Food preservation is becoming one of the fastest growing trends in the food world, partially due to the Slow Food movement. Their manifesto is good, clean, fair food for all and encourages the heritage of food, tradition and cultures. The idea is to have a strong connection of plate, planet, people and culture. As a result, people are becoming more interested in where food comes from and how to preserve it.
Canning, pickling, freezing, drying and dehydrating are all methods of food preservation. Many home gardeners will plant extras simply for the purpose of preserving them. I always love to visit friends and see their pantries full of beautiful jars of food they have “put up”. They are so proud of their hard work and beautiful product. Most feel that their products are superior to any they can purchase and, best of all, they know where it came from.
The initial investment of a canner and jars may put you back a few dollars. However, if you continue to preserve food, it will pay you back in more than dollars. The satisfaction of eating your canned, dried, frozen or pickled produce may encourage you to continue your pursuit.
Dorothy Smith, RD, UCCE Central Sierra Nutrition and Family Advisor, and Sue Mosbacher, Master Food Preserver program coordinator in El Dorado/Calaveras/Amador Counties, presented basic canning information at our August Master Gardener meeting. Both mentioned certain important points to consider when canning that, if ignored, could result in food poisoning and perhaps death.
First, make sure all surfaces and equipment are sanitized. Wash your hands well and rinse your produce with water. Only use current recipes. Updated research and latest testing have improved many recipes. Your chances of contracting a food-borne illness from food that has not been properly canned are higher if that food is not canned using current USDA-tested recommendations. Ball home food preservation recipe books and the National Center for Home Food Preservation also provide safe guidelines to follow. Ball is at http://www.freshpreserving.com/home.aspx and National Center for Home Food Preservation is at http://nchfp.uga.edu/.
Pickling is a form of preserving that is easy for beginners. You don’t need a pressure canner to seal the jars. Peppers, beets, cucumbers, green beans, radishes and all sorts of other vegetables and fruits can be pickled.

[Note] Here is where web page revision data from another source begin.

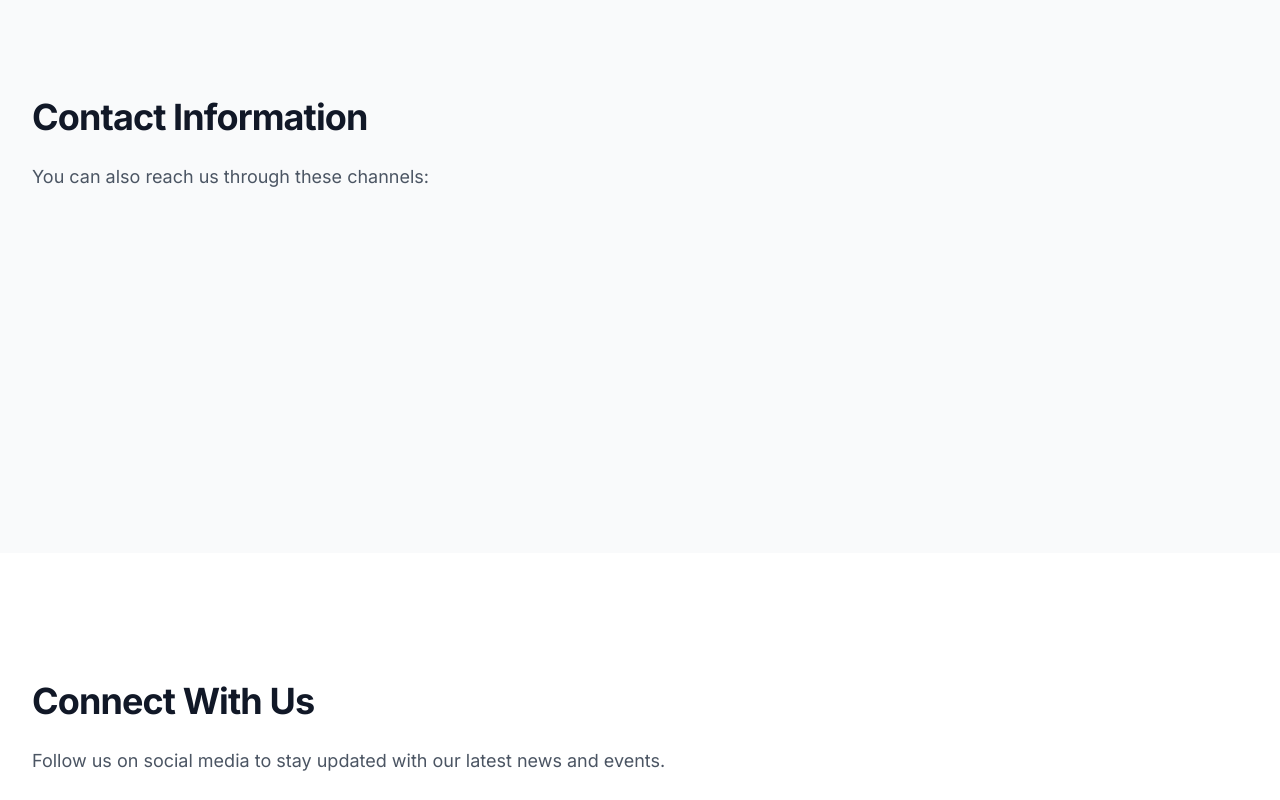
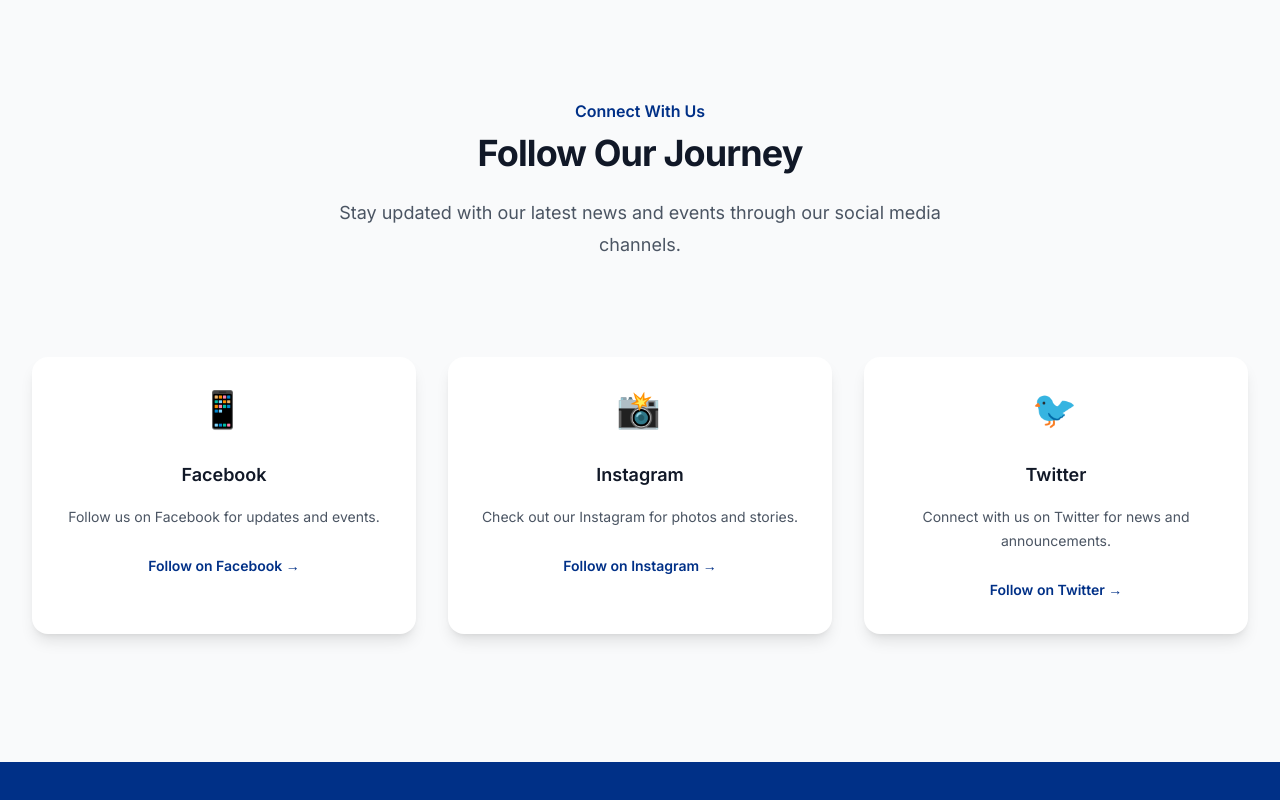
Before and after one commit to hgarg1/umd-fbla-website, a Next.js app: page /contact in a window 1280 px wide. Shown: the part 1460-2260 px from the top of the page. Built offline with nearby package versions, Linux system fonts and the light colour scheme.

Commit message:
contact us page fixes

```diff
--- a/src/app/contact/page.tsx
+++ b/src/app/contact/page.tsx
@@ -19,6 +19,14 @@ interface ContactMethod {
   description: string
   icon: typeof EnvelopeIcon
   href: string
+  linkText: string
+}
+
+interface SocialLink {
+  name: string
+  description: string
+  href: string
+  icon: string
   linkText: string
 }
 
@@ -46,26 +54,27 @@ const contactMethods: ContactMethod[] = [
   }
 ]
 
-const socialLinks = [
+const socialLinks: SocialLink[] = [
+  {
+    name: 'Facebook',
+    description: 'Follow us on Facebook for updates and events.',
+    href: 'https://facebook.com/umdfbla',
+    icon: '📱',
+    linkText: 'Follow on Facebook'
+  },
   {
     name: 'Instagram',
+    description: 'Check out our Instagram for photos and stories.',
     href: 'https://instagram.com/umdfbla',
-    icon: '📸'
-  },
-  {
-    name: 'LinkedIn',
-    href: 'https://linkedin.com/company/umdfbla',
-    icon: '💼'
+    icon: '📸',
+    linkText: 'Follow on Instagram'
   },
   {
     name: 'Twitter',
+    description: 'Connect with us on Twitter for news and announcements.',
     href: 'https://twitter.com/umdfbla',
-    icon: '🐦'
-  },
-  {
-    name: 'Facebook',
-    href: 'https://facebook.com/umdfbla',
-    icon: '👍'
+    icon: '🐦',
+    linkText: 'Follow on Twitter'
   }
 ]
 
@@ -131,7 +140,7 @@ export default function Contact() {
         </motion.div>
       </div>
 
-      {/* Contact Methods Section */}
+      {/* Contact Information Section */}
       <motion.div
         className="mx-auto max-w-7xl px-6 lg:px-8 py-24 sm:py-32"
         variants={staggerChildren}
@@ -144,13 +153,13 @@ export default function Contact() {
             className="text-base font-semibold leading-7 text-fbla-blue"
             variants={heroTextReveal}
           >
-            Get in Touch
+            Contact Information
           </motion.h2>
           <motion.p
             className="mt-2 text-3xl font-bold tracking-tight text-gray-900 sm:text-4xl"
             variants={heroTextReveal}
           >
-            Contact Us
+            Get in Touch
           </motion.p>
           <motion.p
             className="mt-6 text-lg leading-8 text-gray-600"
@@ -217,132 +226,91 @@ export default function Contact() {
         </motion.div>
       </motion.div>
 
-      {/* Contact Information Section */}
+      {/* Social Media Section */}
       <motion.div
         className="bg-gray-50 py-24 sm:py-32"
         variants={staggerChildren}
       >
         <div className="mx-auto max-w-7xl px-6 lg:px-8">
           <motion.div
-            className="mx-auto max-w-2xl lg:mx-0"
+            className="mx-auto max-w-2xl lg:text-center"
             variants={fadeIn}
           >
-            <h2 className="text-3xl font-bold tracking-tight text-gray-900 sm:text-4xl">Contact Information</h2>
-            <p className="mt-6 text-lg leading-8 text-gray-600">
-              You can also reach us through these channels:
-            </p>
+            <motion.h2
+              className="text-base font-semibold leading-7 text-fbla-blue"
+              variants={heroTextReveal}
+            >
+              Connect With Us
+            </motion.h2>
+            <motion.p
+              className="mt-2 text-3xl font-bold tracking-tight text-gray-900 sm:text-4xl"
+              variants={heroTextReveal}
+            >
+              Follow Our Journey
+            </motion.p>
+            <motion.p
+              className="mt-6 text-lg leading-8 text-gray-600"
+              variants={fadeIn}
+            >
+              Stay updated with our latest news and events through our social media channels.
+            </motion.p>
           </motion.div>
-          <div className="mx-auto mt-16 grid max-w-2xl grid-cols-1 gap-8 text-base leading-7 sm:grid-cols-2 sm:gap-y-16 lg:mx-0 lg:max-w-none lg:grid-cols-3">
+
           <motion.div
-              className="flex flex-col backdrop-blur-lg bg-white/50 p-6 rounded-2xl shadow-lg hover:shadow-xl transition-shadow duration-300 relative overflow-hidden"
-              variants={fadeIn}
+            className="mx-auto mt-16 max-w-2xl sm:mt-20 lg:mt-24 lg:max-w-none"
+            variants={staggerChildren}
+          >
+            <motion.dl
+              className="grid max-w-xl grid-cols-1 gap-x-8 gap-y-16 lg:max-w-none lg:grid-cols-3"
+              variants={staggerChildren}
+            >
+              {socialLinks.map((link) => (
+                <motion.div
+                  key={link.name}
+                  className="flex flex-col p-8 rounded-2xl bg-white shadow-lg hover:shadow-xl transition-shadow duration-300"
+                  variants={cardEnter}
+                  initial="initial"
+                  animate="animate"
                   whileHover="hover"
-              initial="initial"
                 >
                   <motion.div
-                className="absolute inset-0 bg-gradient-to-br from-fbla-blue/5 to-fbla-gold/5"
-                variants={shimmerEffect}
-              />
-              <motion.div
-                className="relative z-10"
+                    className="relative h-12 w-12 mx-auto mb-6 text-4xl"
                     variants={fadeIn}
                   >
-                <h3 className="text-lg font-semibold text-gray-900">Email</h3>
-                <p className="mt-2 text-gray-600">info@umdfbla.org</p>
+                    {link.icon}
+                  </motion.div>
+                  <motion.div
+                    className="text-center"
+                    variants={fadeIn}
+                  >
+                    <motion.h3
+                      className="text-lg font-semibold leading-7 text-gray-900"
+                      variants={heroTextReveal}
+                    >
+                      {link.name}
+                    </motion.h3>
+                    <motion.p
+                      className="mt-4 text-sm leading-6 text-gray-600"
+                      variants={fadeIn}
+                    >
+                      {link.description}
+                    </motion.p>
+                    <motion.div
+                      className="mt-6"
+                      variants={fadeIn}
+                    >
+                      <Link
+                        href={link.href}
+                        className="text-sm font-semibold leading-6 text-fbla-blue hover:text-fbla-gold"
+                      >
+                        {link.linkText} <span aria-hidden="true">→</span>
+                      </Link>
                     </motion.div>
                   </motion.div>
-            <motion.div
-              className="flex flex-col backdrop-blur-lg bg-white/50 p-6 rounded-2xl shadow-lg hover:shadow-xl transition-shadow duration-300 relative overflow-hidden"
-              variants={fadeIn}
-              whileHover="hover"
-              initial="initial"
-            >
-              <motion.div
-                className="absolute inset-0 bg-gradient-to-br from-fbla-blue/5 to-fbla-gold/5"
-                variants={shimmerEffect}
-              />
-              <motion.div
-                className="relative z-10"
-                variants={fadeIn}
-              >
-                <h3 className="text-lg font-semibold text-gray-900">Location</h3>
-                <p className="mt-2 text-gray-600">Van Munching Hall<br />University of Maryland<br />College Park, MD 20742</p>
                 </motion.div>
+              ))}
+            </motion.dl>
           </motion.div>
-            <motion.div
-              className="flex flex-col backdrop-blur-lg bg-white/50 p-6 rounded-2xl shadow-lg hover:shadow-xl transition-shadow duration-300 relative overflow-hidden"
-              variants={fadeIn}
-              whileHover="hover"
-              initial="initial"
-            >
-              <motion.div
-                className="absolute inset-0 bg-gradient-to-br from-fbla-blue/5 to-fbla-gold/5"
-                variants={shimmerEffect}
-              />
-              <motion.div
-                className="relative z-10"
-                variants={fadeIn}
-              >
-                <h3 className="text-lg font-semibold text-gray-900">Office Hours</h3>
-                <p className="mt-2 text-gray-600">Monday - Friday<br />9:00 AM - 5:00 PM</p>
-              </motion.div>
-            </motion.div>
-          </div>
-        </div>
-      </motion.div>
-
-      {/* Social Media Section */}
-      <motion.div
-        className="mx-auto max-w-7xl px-6 py-24 sm:py-32 lg:px-8"
-        variants={staggerChildren}
-      >
-        <motion.div
-          className="mx-auto max-w-2xl lg:mx-0"
-          variants={fadeIn}
-        >
-          <h2 className="text-3xl font-bold tracking-tight text-gray-900 sm:text-4xl">Connect With Us</h2>
-          <p className="mt-6 text-lg leading-8 text-gray-600">
-            Follow us on social media to stay updated with our latest news and events.
-          </p>
-        </motion.div>
-        <div className="mx-auto mt-16 grid max-w-2xl grid-cols-1 gap-8 text-base leading-7 sm:grid-cols-2 sm:gap-y-16 lg:mx-0 lg:max-w-none lg:grid-cols-4">
-          {socialLinks.map((link) => (
-            <motion.a
-              key={link.name}
-              href={link.href}
-              target="_blank"
-              rel="noopener noreferrer"
-              className="flex flex-col backdrop-blur-lg bg-white/50 p-6 rounded-2xl shadow-lg hover:shadow-xl transition-shadow duration-300 relative overflow-hidden"
-              variants={fadeIn}
-              whileHover="hover"
-              initial="initial"
-            >
-              <motion.div
-                className="absolute inset-0 bg-gradient-to-br from-fbla-blue/5 to-fbla-gold/5"
-                variants={shimmerEffect}
-              />
-              <motion.div
-                className="relative z-10"
-                variants={fadeIn}
-              >
-                <motion.span
-                  className="text-4xl mb-4 block"
-                  animate={{
-                    scale: [1, 1.2, 1],
-                    rotate: [0, 10, -10, 0]
-                  }}
-                  transition={{
-                    duration: 2,
-                    repeat: Infinity,
-                    repeatType: "reverse"
-                  }}
-                >
-                  {link.icon}
-                </motion.span>
-                <h3 className="text-lg font-semibold text-gray-900">{link.name}</h3>
-              </motion.div>
-            </motion.a>
-          ))}
         </div>
       </motion.div>
     </motion.div>
```
Lines whose indentation alone changed are shown as unchanged.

Freezing is an easy method of food storage. Berries can be placed in a single layer on a cookie sheet and placed in the freezer. After they are frozen, transfer them to freezer bags and store them in the freezer. Green beans and apple slices can be frozen the same way and stored in individual bags for holiday dinners. Stone fruit can be dipped in Fruit Fresh to keep it from browning and stored in a similar fashion. Note: if your area is subject to power outages, keep a frozen bottle of water in the freezer to help you assess when foods start to thaw.
If you live in an area with a high amount of moisture in the air, or in cooler months in the Mother Lode, your food product needs to be protected from the moist air. In this case it is best to use a commercial dehydrator. Typically, we do not have to worry about excess moisture in summers in Tuolumne County, so use that solar energy to your benefit by letting the sun dry produce, such as tomatoes.
Dehydrating can be done using a dehydrator that you make or purchase. Make sure your food is not showing any signs of moisture. If the food is too moist, you will most likely end up with a contaminated product from the excess moisture. On the other hand, you do not want your food too dry or it will become too hard and difficult to eat. Follow the guidelines on the National Center for Home Food Preservation website for drying to ensure you get the best results and a safe product.
Use the method of food preservation that is best suited to your time, energy level and patience. Be well informed on the best method for your produce and always read the instructions completely before beginning your project. The National Center for Home Food Preservation website has a free online self-paced course that covers multiple canning topics. The best results come from good preparation methods and a thorough understanding of the process before you begin. You don’t have to stop at fruit and vegetables. Meats, fish and poultry can be canned or dehydrated. You can make your own mustards, pesto and other accompaniments to your meals. The reward is the end product that you have created.
Dede Moreno is a recent graduate of the Master Gardener training class.